The records |
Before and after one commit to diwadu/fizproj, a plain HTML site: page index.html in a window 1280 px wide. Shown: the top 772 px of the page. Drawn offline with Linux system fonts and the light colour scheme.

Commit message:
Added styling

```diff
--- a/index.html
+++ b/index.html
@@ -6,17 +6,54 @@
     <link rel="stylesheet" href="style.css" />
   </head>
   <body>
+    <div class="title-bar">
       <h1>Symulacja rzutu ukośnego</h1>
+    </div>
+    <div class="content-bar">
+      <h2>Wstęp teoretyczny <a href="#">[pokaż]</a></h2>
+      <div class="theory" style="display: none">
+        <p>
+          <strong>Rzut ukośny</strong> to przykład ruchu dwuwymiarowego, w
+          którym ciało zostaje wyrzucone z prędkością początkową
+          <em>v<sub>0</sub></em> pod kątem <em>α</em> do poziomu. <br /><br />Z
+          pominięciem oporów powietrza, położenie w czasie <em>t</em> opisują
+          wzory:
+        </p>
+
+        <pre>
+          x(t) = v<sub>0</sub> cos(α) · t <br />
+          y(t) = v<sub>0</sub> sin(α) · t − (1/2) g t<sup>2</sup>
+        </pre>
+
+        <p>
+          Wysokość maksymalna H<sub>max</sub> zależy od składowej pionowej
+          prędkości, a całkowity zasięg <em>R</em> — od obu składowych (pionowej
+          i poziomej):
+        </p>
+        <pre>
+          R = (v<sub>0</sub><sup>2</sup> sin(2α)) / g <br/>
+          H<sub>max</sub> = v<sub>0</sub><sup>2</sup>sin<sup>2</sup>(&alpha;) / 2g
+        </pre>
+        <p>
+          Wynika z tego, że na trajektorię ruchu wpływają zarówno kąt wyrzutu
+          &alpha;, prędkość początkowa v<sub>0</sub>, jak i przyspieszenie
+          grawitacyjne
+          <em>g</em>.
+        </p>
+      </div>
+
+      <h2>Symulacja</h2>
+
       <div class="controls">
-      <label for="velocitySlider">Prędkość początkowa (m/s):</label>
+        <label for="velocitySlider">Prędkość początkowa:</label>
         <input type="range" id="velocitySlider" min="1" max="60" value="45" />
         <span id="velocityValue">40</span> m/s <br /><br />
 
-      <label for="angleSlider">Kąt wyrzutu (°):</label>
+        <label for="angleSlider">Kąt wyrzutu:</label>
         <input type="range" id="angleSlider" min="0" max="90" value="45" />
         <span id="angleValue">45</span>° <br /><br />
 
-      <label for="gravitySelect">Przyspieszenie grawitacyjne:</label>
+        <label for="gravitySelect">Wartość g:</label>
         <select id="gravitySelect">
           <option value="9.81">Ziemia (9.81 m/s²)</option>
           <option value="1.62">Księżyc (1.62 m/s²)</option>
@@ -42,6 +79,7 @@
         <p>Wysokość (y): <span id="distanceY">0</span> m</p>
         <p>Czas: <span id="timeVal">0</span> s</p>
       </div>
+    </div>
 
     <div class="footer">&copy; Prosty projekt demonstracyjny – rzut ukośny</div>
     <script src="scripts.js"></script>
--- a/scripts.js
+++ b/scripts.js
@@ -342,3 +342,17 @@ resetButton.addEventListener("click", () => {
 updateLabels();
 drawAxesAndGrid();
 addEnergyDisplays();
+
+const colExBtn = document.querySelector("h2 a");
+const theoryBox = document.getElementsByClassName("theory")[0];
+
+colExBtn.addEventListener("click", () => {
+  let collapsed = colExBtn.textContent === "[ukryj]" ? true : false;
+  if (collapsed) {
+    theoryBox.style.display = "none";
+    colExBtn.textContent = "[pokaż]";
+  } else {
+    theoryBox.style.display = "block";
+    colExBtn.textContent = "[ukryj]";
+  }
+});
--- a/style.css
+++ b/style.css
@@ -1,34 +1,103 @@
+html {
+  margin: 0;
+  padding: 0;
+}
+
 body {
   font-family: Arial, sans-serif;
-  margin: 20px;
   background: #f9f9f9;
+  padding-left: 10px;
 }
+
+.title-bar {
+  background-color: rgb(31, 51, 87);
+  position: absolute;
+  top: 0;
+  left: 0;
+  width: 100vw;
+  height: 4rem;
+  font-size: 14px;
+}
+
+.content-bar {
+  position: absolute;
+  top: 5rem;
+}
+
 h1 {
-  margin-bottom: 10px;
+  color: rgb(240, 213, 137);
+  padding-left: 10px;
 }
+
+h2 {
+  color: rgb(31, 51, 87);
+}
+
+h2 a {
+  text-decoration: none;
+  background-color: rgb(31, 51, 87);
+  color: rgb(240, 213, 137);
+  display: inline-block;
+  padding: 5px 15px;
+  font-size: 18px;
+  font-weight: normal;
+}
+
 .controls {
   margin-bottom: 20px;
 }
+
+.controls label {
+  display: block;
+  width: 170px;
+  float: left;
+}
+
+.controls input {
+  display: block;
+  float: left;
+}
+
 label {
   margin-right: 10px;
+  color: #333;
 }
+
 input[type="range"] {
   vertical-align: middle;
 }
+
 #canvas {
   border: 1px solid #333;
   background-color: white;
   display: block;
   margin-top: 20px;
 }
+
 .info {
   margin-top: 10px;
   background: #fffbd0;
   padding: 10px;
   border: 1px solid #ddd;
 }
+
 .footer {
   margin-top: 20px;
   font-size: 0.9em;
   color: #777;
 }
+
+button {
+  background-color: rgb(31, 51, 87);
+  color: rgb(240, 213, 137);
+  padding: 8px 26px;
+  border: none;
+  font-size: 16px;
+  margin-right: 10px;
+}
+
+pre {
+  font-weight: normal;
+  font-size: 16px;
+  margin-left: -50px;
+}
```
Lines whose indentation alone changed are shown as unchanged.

Exercise aim | In the answer, every line above should be retyped exactly.

Answer space |
Before and after one commit to diwadu/fizproj, a plain HTML site: page index.html in a window 1280 px wide. Shown: the top 772 px of the page. Drawn offline with Linux system fonts and the light colour scheme.

Commit message:
Added styling

```diff
--- a/index.html
+++ b/index.html
@@ -6,17 +6,54 @@
     <link rel="stylesheet" href="style.css" />
   </head>
   <body>
+    <div class="title-bar">
       <h1>Symulacja rzutu ukośnego</h1>
+    </div>
+    <div class="content-bar">
+      <h2>Wstęp teoretyczny <a href="#">[pokaż]</a></h2>
+      <div class="theory" style="display: none">
+        <p>
+          <strong>Rzut ukośny</strong> to przykład ruchu dwuwymiarowego, w
+          którym ciało zostaje wyrzucone z prędkością początkową
+          <em>v<sub>0</sub></em> pod kątem <em>α</em> do poziomu. <br /><br />Z
+          pominięciem oporów powietrza, położenie w czasie <em>t</em> opisują
+          wzory:
+        </p>
+
+        <pre>
+          x(t) = v<sub>0</sub> cos(α) · t <br />
+          y(t) = v<sub>0</sub> sin(α) · t − (1/2) g t<sup>2</sup>
+        </pre>
+
+        <p>
+          Wysokość maksymalna H<sub>max</sub> zależy od składowej pionowej
+          prędkości, a całkowity zasięg <em>R</em> — od obu składowych (pionowej
+          i poziomej):
+        </p>
+        <pre>
+          R = (v<sub>0</sub><sup>2</sup> sin(2α)) / g <br/>
+          H<sub>max</sub> = v<sub>0</sub><sup>2</sup>sin<sup>2</sup>(&alpha;) / 2g
+        </pre>
+        <p>
+          Wynika z tego, że na trajektorię ruchu wpływają zarówno kąt wyrzutu
+          &alpha;, prędkość początkowa v<sub>0</sub>, jak i przyspieszenie
+          grawitacyjne
+          <em>g</em>.
+        </p>
+      </div>
+
+      <h2>Symulacja</h2>
+
       <div class="controls">
-      <label for="velocitySlider">Prędkość początkowa (m/s):</label>
+        <label for="velocitySlider">Prędkość początkowa:</label>
         <input type="range" id="velocitySlider" min="1" max="60" value="45" />
         <span id="velocityValue">40</span> m/s <br /><br />
 
-      <label for="angleSlider">Kąt wyrzutu (°):</label>
+        <label for="angleSlider">Kąt wyrzutu:</label>
         <input type="range" id="angleSlider" min="0" max="90" value="45" />
         <span id="angleValue">45</span>° <br /><br />
 
-      <label for="gravitySelect">Przyspieszenie grawitacyjne:</label>
+        <label for="gravitySelect">Wartość g:</label>
         <select id="gravitySelect">
           <option value="9.81">Ziemia (9.81 m/s²)</option>
           <option value="1.62">Księżyc (1.62 m/s²)</option>
@@ -42,6 +79,7 @@
         <p>Wysokość (y): <span id="distanceY">0</span> m</p>
         <p>Czas: <span id="timeVal">0</span> s</p>
       </div>
+    </div>
 
     <div class="footer">&copy; Prosty projekt demonstracyjny – rzut ukośny</div>
     <script src="scripts.js"></script>
--- a/scripts.js
+++ b/scripts.js
@@ -342,3 +342,17 @@ resetButton.addEventListener("click", () => {
 updateLabels();
 drawAxesAndGrid();
 addEnergyDisplays();
+
+const colExBtn = document.querySelector("h2 a");
+const theoryBox = document.getElementsByClassName("theory")[0];
+
+colExBtn.addEventListener("click", () => {
+  let collapsed = colExBtn.textContent === "[ukryj]" ? true : false;
+  if (collapsed) {
+    theoryBox.style.display = "none";
+    colExBtn.textContent = "[pokaż]";
+  } else {
+    theoryBox.style.display = "block";
+    colExBtn.textContent = "[ukryj]";
+  }
+});
--- a/style.css
+++ b/style.css
@@ -1,34 +1,103 @@
+html {
+  margin: 0;
+  padding: 0;
+}
+
 body {
   font-family: Arial, sans-serif;
-  margin: 20px;
   background: #f9f9f9;
+  padding-left: 10px;
 }
+
+.title-bar {
+  background-color: rgb(31, 51, 87);
+  position: absolute;
+  top: 0;
+  left: 0;
+  width: 100vw;
+  height: 4rem;
+  font-size: 14px;
+}
+
+.content-bar {
+  position: absolute;
+  top: 5rem;
+}
+
 h1 {
-  margin-bottom: 10px;
+  color: rgb(240, 213, 137);
+  padding-left: 10px;
 }
+
+h2 {
+  color: rgb(31, 51, 87);
+}
+
+h2 a {
+  text-decoration: none;
+  background-color: rgb(31, 51, 87);
+  color: rgb(240, 213, 137);
+  display: inline-block;
+  padding: 5px 15px;
+  font-size: 18px;
+  font-weight: normal;
+}
+
 .controls {
   margin-bottom: 20px;
 }
+
+.controls label {
+  display: block;
+  width: 170px;
+  float: left;
+}
+
+.controls input {
+  display: block;
+  float: left;
+}
+
 label {
   margin-right: 10px;
+  color: #333;
 }
+
 input[type="range"] {
   vertical-align: middle;
 }
+
 #canvas {
   border: 1px solid #333;
   background-color: white;
   display: block;
   margin-top: 20px;
 }
+
 .info {
   margin-top: 10px;
   background: #fffbd0;
   padding: 10px;
   border: 1px solid #ddd;
 }
+
 .footer {
   margin-top: 20px;
   font-size: 0.9em;
   color: #777;
 }
+
+button {
+  background-color: rgb(31, 51, 87);
+  color: rgb(240, 213, 137);
+  padding: 8px 26px;
+  border: none;
+  font-size: 16px;
+  margin-right: 10px;
+}
+
+pre {
+  font-weight: normal;
+  font-size: 16px;
+  margin-left: -50px;
+}
```
Lines whose indentation alone changed are shown as unchanged.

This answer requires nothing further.